BRIEF>
Every line below must be reproduced exactly. Copy them all.

(Dataset excerpts)

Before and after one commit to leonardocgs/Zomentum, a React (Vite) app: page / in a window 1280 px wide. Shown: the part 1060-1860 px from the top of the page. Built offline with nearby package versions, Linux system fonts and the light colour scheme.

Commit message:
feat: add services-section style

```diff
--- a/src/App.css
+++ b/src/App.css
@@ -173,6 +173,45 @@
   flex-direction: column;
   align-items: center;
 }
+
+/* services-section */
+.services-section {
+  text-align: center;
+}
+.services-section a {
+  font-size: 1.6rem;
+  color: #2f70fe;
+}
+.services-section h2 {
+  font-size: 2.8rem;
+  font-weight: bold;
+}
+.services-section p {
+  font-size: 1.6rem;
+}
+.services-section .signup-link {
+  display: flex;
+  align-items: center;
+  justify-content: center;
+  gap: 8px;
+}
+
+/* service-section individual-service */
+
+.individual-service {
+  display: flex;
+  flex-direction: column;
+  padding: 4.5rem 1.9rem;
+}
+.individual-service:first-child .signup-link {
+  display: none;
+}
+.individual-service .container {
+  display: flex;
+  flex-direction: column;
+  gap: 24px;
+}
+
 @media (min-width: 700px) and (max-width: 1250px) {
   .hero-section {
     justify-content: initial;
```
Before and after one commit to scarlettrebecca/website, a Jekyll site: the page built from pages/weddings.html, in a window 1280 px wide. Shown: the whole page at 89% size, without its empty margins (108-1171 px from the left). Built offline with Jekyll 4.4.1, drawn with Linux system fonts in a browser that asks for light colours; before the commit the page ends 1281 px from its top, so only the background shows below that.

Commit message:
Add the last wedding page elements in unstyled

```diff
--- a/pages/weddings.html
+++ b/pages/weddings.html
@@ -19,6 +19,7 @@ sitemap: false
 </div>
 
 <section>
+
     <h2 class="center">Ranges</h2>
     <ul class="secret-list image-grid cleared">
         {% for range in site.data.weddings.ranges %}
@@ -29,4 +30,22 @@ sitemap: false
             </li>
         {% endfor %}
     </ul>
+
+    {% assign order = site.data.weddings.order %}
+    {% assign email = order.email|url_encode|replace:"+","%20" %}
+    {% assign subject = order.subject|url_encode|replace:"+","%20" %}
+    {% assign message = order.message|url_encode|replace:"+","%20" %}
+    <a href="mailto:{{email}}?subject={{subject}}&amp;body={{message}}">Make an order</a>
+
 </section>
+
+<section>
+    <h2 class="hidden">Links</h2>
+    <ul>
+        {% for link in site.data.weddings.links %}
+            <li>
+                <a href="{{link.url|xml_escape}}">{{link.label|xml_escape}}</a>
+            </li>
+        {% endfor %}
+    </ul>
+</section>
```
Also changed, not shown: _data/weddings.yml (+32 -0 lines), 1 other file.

ANSWER SECTION>
Before and after one commit to leonardocgs/Zomentum, a React (Vite) app: page / in a window 1280 px wide. Shown: the part 1060-1860 px from the top of the page. Built offline with nearby package versions, Linux system fonts and the light colour scheme.

Commit message:
feat: add services-section style

```diff
--- a/src/App.css
+++ b/src/App.css
@@ -173,6 +173,45 @@
   flex-direction: column;
   align-items: center;
 }
+
+/* services-section */
+.services-section {
+  text-align: center;
+}
+.services-section a {
+  font-size: 1.6rem;
+  color: #2f70fe;
+}
+.services-section h2 {
+  font-size: 2.8rem;
+  font-weight: bold;
+}
+.services-section p {
+  font-size: 1.6rem;
+}
+.services-section .signup-link {
+  display: flex;
+  align-items: center;
+  justify-content: center;
+  gap: 8px;
+}
+
+/* service-section individual-service */
+
+.individual-service {
+  display: flex;
+  flex-direction: column;
+  padding: 4.5rem 1.9rem;
+}
+.individual-service:first-child .signup-link {
+  display: none;
+}
+.individual-service .container {
+  display: flex;
+  flex-direction: column;
+  gap: 24px;
+}
+
 @media (min-width: 700px) and (max-width: 1250px) {
   .hero-section {
     justify-content: initial;
```
Before and after one commit to scarlettrebecca/website, a Jekyll site: the page built from pages/weddings.html, in a window 1280 px wide. Shown: the whole page at 89% size, without its empty margins (108-1171 px from the left). Built offline with Jekyll 4.4.1, drawn with Linux system fonts in a browser that asks for light colours; before the commit the page ends 1281 px from its top, so only the background shows below that.

Commit message:
Add the last wedding page elements in unstyled

```diff
--- a/pages/weddings.html
+++ b/pages/weddings.html
@@ -19,6 +19,7 @@ sitemap: false
 </div>
 
 <section>
+
     <h2 class="center">Ranges</h2>
     <ul class="secret-list image-grid cleared">
         {% for range in site.data.weddings.ranges %}
@@ -29,4 +30,22 @@ sitemap: false
             </li>
         {% endfor %}
     </ul>
+
+    {% assign order = site.data.weddings.order %}
+    {% assign email = order.email|url_encode|replace:"+","%20" %}
+    {% assign subject = order.subject|url_encode|replace:"+","%20" %}
+    {% assign message = order.message|url_encode|replace:"+","%20" %}
+    <a href="mailto:{{email}}?subject={{subject}}&amp;body={{message}}">Make an order</a>
+
 </section>
+
+<section>
+    <h2 class="hidden">Links</h2>
+    <ul>
+        {% for link in site.data.weddings.links %}
+            <li>
+                <a href="{{link.url|xml_escape}}">{{link.label|xml_escape}}</a>
+            </li>
+        {% endfor %}
+    </ul>
+</section>
```
Also changed, not shown: _data/weddings.yml (+32 -0 lines), 1 other file.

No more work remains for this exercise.